Posted by Hoi Lam, Android App Quality

Since the launch of Android more than 10 years ago, the platform and the user’s expectations have grown. There are improvements from user experience through material design to the importance and advancement in privacy. We know you want your apps to offer a great user experience. At the same time, we also know that it’s not always straightforward to know which area to tackle first. That’s why we are launching a new App Quality section in our developer site to help you keep up-to-date with key aspects of app quality and provide related resources.

In the first release, we have updated the Core App Quality checklist to take into account recent Android releases as well as the current trends of the app ecosystem. Here are some highlights in this update:

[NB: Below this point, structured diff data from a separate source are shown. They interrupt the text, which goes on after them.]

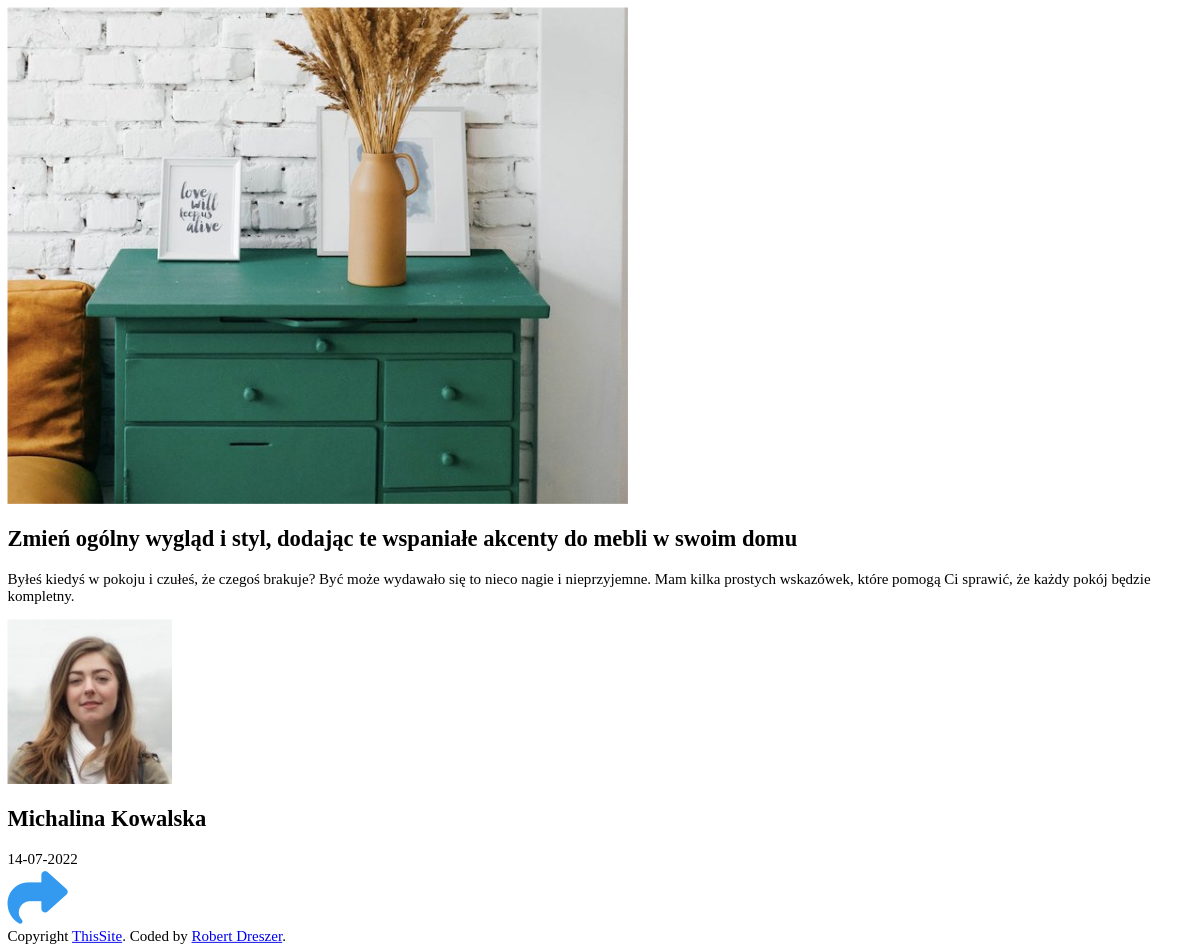
Repository: RobertDsr/komponent-podgl-du-produktu
Page: index.html
An editor plug-in stored every save of this project. The page is shown before and after a run of saves, followed by the edit.
The browser window is 1280 px wide. The pictures show the whole page, at 94% of full size.
Some web libraries are served in a nearby version.

Above is the page before, as saved 2022-07-14 12:22:52.

### index.html
<!DOCTYPE html>
<html lang="pl">
<head>
  <meta charset="UTF-8">
  <meta name="viewport" content="width=device-width, initial-scale=1.0"> <!-- displays site properly based on user's device -->

  <link rel="icon" type="image/png" sizes="32x32" href="./images/favicon-32x32.png">

  <script src="https://kit.fontawesome.com/f1983936fd.js" crossorigin="anonymous"></script>

  <title>Article preview component</title>
</head>
<body>

  <div class="wrapper">
    <img src="./images/drawers.jpg" alt="zielona szafka z ustawionymi na niej gadżetami ">
    <section class="articleDescription">
      <h1 class="Title">Zmień ogólny wygląd i styl, dodając te wspaniałe akcenty do mebli w swoim domu</h1>
      <p>Byłeś kiedyś w pokoju i czułeś, że czegoś brakuje? Być może wydawało się to nieco nagie i nieprzyjemne. Mam kilka prostych wskazówek, które pomogą Ci sprawić, że każdy pokój będzie kompletny.</p>
      <div class="author">
        <img src="./images/avatar-michelle.jpg" alt="Michelle" class="imgAuthor">
        <div class="divAuthorName">
        <h2 class="authorName">Michalina Kowalska</h2>
        <time datetime="2022-07-14">14-07-2022</time>
      </div>
        <div class="socialMedia">
          <i class="fa-solid fa-share fa-4x" style="color: #339af0;"></i>
          <div class="popup">
            <div class="mediaWrapper"></div>
          </div>
        </div>
      </div>
    </section>
  </div>

  <div class="attribution">
    Copyright <a href="https://robertdreszer.pl/" target="_blank">ThisSite</a>.
    Coded by <a href="https://robertdreszer.pl/">Robert Dreszer</a>.
  </div>
</body>
</html>

After the next 4 saves:
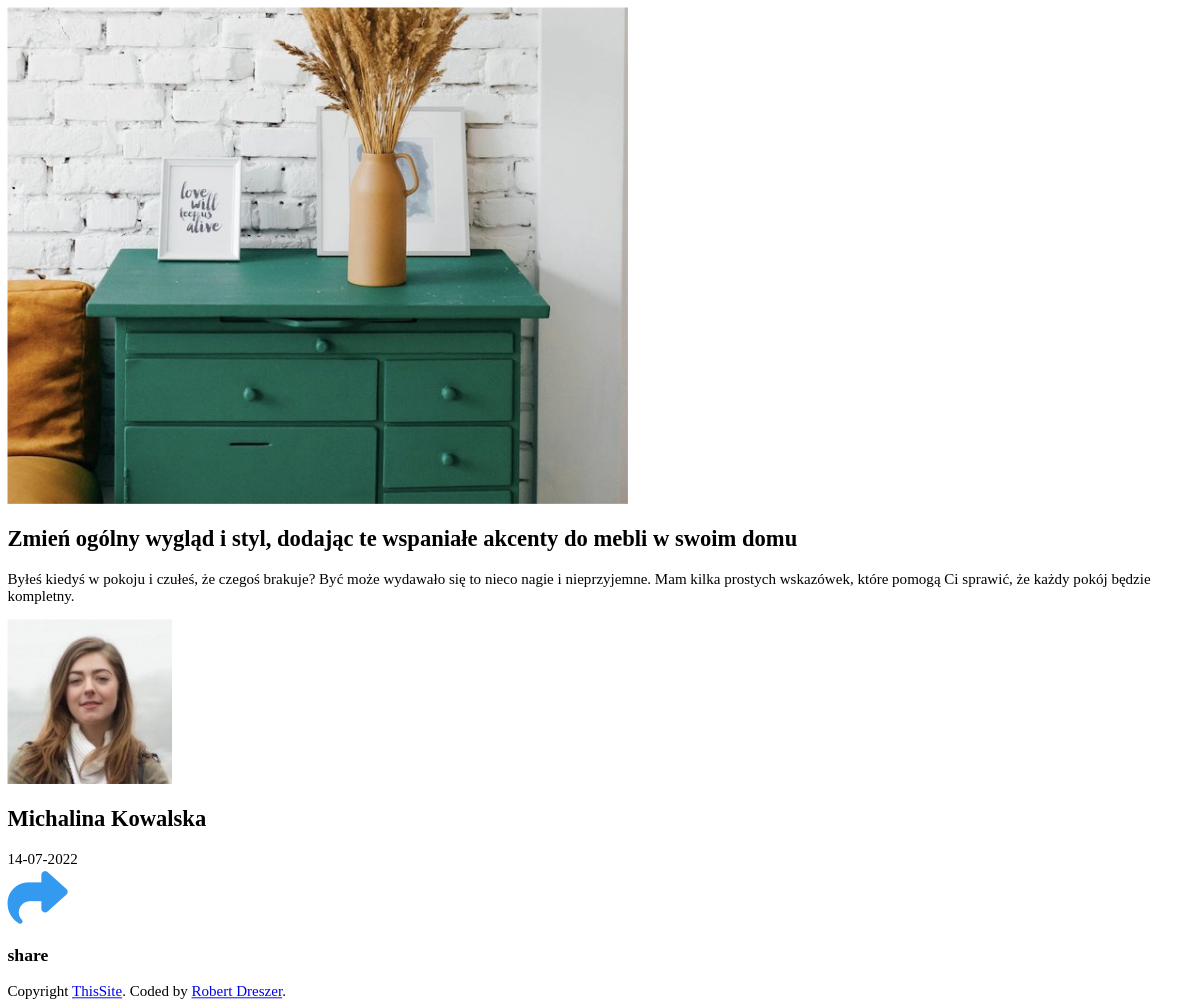
The 4 saves are shown as one change because they came seconds apart.
The last was saved 11 s later.
--- a/index.html
+++ b/index.html
@@ -26,7 +26,9 @@
         <div class="socialMedia">
           <i class="fa-solid fa-share fa-4x" style="color: #339af0;"></i>
           <div class="popup">
-            <div class="mediaWrapper"></div>
+            <div class="mediaWrapper">
+              <h3>share</h3>
+            </div>
           </div>
         </div>
       </div>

  • Visual Experience - We highlight the best practice of using Material Design Components in place of platform components such as buttons. This will give your app a modern look as well as making features such as dark theme easy to implement. In addition to advice on back stack, we have expanded it to preserving the state of the app. This is becoming more important as edge-to-edge screens and gesture navigation are becoming commonplace, even in entry level phones.
  • Functionality - There are three areas where we have updated our guidance. For media applications, we have updated our recommendations around the playback experience as well as support for HEVC video compression for video encoding. For sharing between apps, we highlight the importance of using the Android Sharesheet. This will be critical going forward as apps will have limited visibility to other installed apps in API level 30 by default. Lastly, we expanded our recommendations around background services. Helping users to conserve battery is a priority for Android, and we will continue to share updates on this topic.
  • Performance & Stability - We have added tooling now available such as Android vitals in the Google Play Console. One important point to highlight here is Application Not Responding (ANR). ANRs are caused by threading issues and are something developers can fixed. The ANR troubleshooting guide can help you diagnose and resolve any ANRs that exist in the app.
  • Privacy & Security - We have summarized our latest recommendations to take into account the latest safeguards from runtime permission to securely using WebView. We have also expanded to include privacy norms that users come to expect from protecting private data to not using any non-resettable hardware Ids.
  • Google Play - In this section, we highlight some of the most important policies for developers and link you to more information on the guidelines.

Going forward, we aim to update this list on a quarterly basis to make sure this is up-to-date. In addition, we will be updating the quality checklists for other form factors.

We are working on additional tools and best practices to make it easier for you to build quality applications on Android. We can’t wait to introduce these new improvements to you. Stay tuned!